__The task__:
Check each line of the records below and collect those that include the word "Student".

__Records provided__:
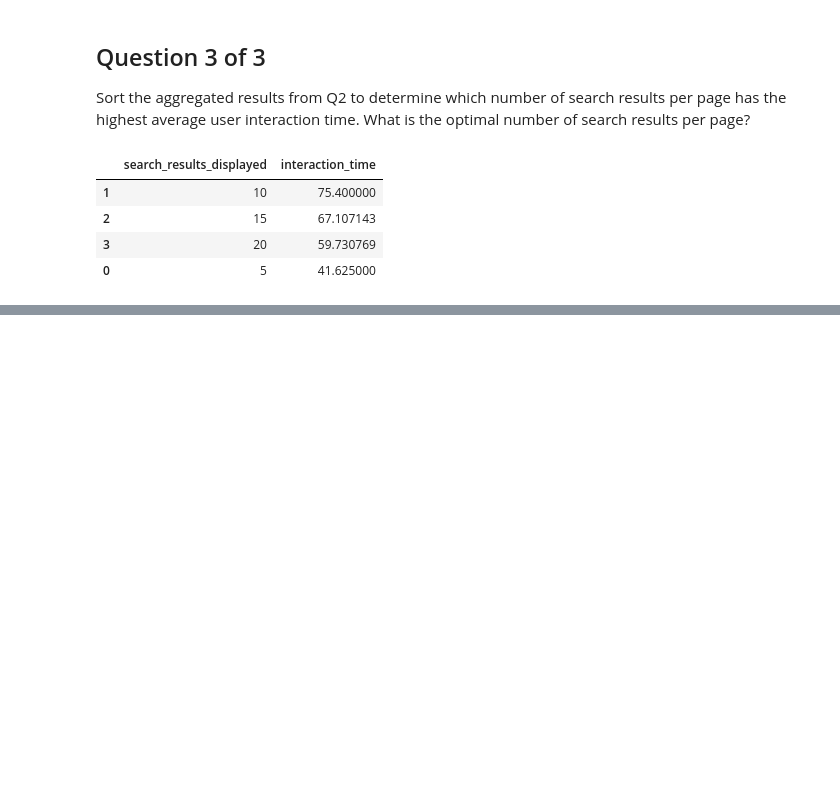
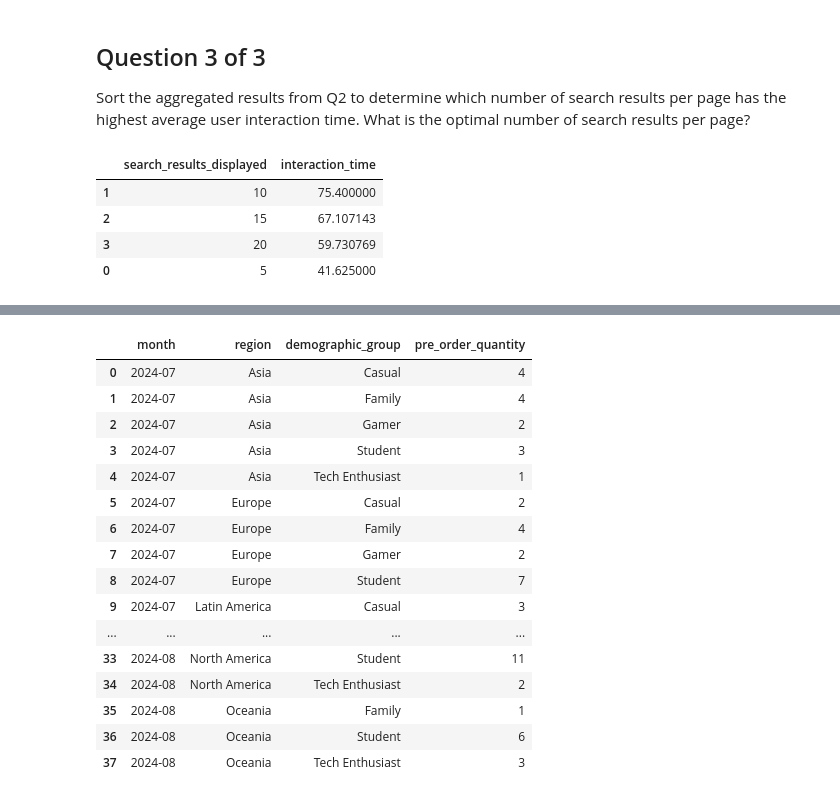
Before and after one commit to Haris-09/Python-Summer-Party-Challenge, a Jupyter notebook: Python_Summer_Party.ipynb, the cells around one changed output, grey strips where cells are left out. Saved outputs shown, nothing was run; the diff lists cells and outputs as text; code cells hidden in the pictures; blank space fills up the shorter version.

```diff
--- a/Python_Summer_Party.ipynb
+++ b/Python_Summer_Party.ipynb
@@ -482,0 +583,10 @@ display(optimal_results)
+# %%
+missing_values_per_row = pre_sale_data.isnull().any(axis=1)
+percentage_missing_rows = (missing_values_per_row.sum() / len(pre_sale_data)) * 100
+
+print(f"Percentage of records with missing values: {percentage_missing_rows:.2f}%")
+
+# Handle missing values by dropping rows with any missing values
+pre_sale_data_cleaned = pre_sale_data.dropna()
+
+display(pre_sale_data_cleaned.head())
@@ -482,0 +605,23 @@ display(optimal_results)
+# %%
+pre_sale_data_cleaned = pre_sale_data_cleaned.copy()
+pre_sale_data_cleaned['month'] = pre_sale_data_cleaned['pre_order_date'].dt.to_period('M')
+monthly_pre_orders = pre_sale_data_cleaned.groupby(['month', 'region', 'demographic_group'])['pre_order_quantity'].sum().reset_index()
+display(monthly_pre_orders)
+# %% [output]
+|  | month | region | demographic_group | pre_order_quantity |
+| 0 | 2024-07 | Asia | Casual | 4 |
+| 1 | 2024-07 | Asia | Family | 4 |
+| 2 | 2024-07 | Asia | Gamer | 2 |
+| 3 | 2024-07 | Asia | Student | 3 |
+| 4 | 2024-07 | Asia | Tech Enthusiast | 1 |
+| 5 | 2024-07 | Europe | Casual | 2 |
+| 6 | 2024-07 | Europe | Family | 4 |
+| 7 | 2024-07 | Europe | Gamer | 2 |
+| 8 | 2024-07 | Europe | Student | 7 |
+| 9 | 2024-07 | Latin America | Casual | 3 |
+| ... | ... | ... | ... | ... |
+| 33 | 2024-08 | North America | Student | 11 |
+| 34 | 2024-08 | North America | Tech Enthusiast | 2 |
+| 35 | 2024-08 | Oceania | Family | 1 |
+| 36 | 2024-08 | Oceania | Student | 6 |
+| 37 | 2024-08 | Oceania | Tech Enthusiast | 3 |
```
Also changed, not shown: parts of 8 cells of this notebook.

__Completed exercise__:
+| 3 | 2024-07 | Asia | Student | 3 |
+| 8 | 2024-07 | Europe | Student | 7 |
+| 33 | 2024-08 | North America | Student | 11 |
+| 36 | 2024-08 | Oceania | Student | 6 |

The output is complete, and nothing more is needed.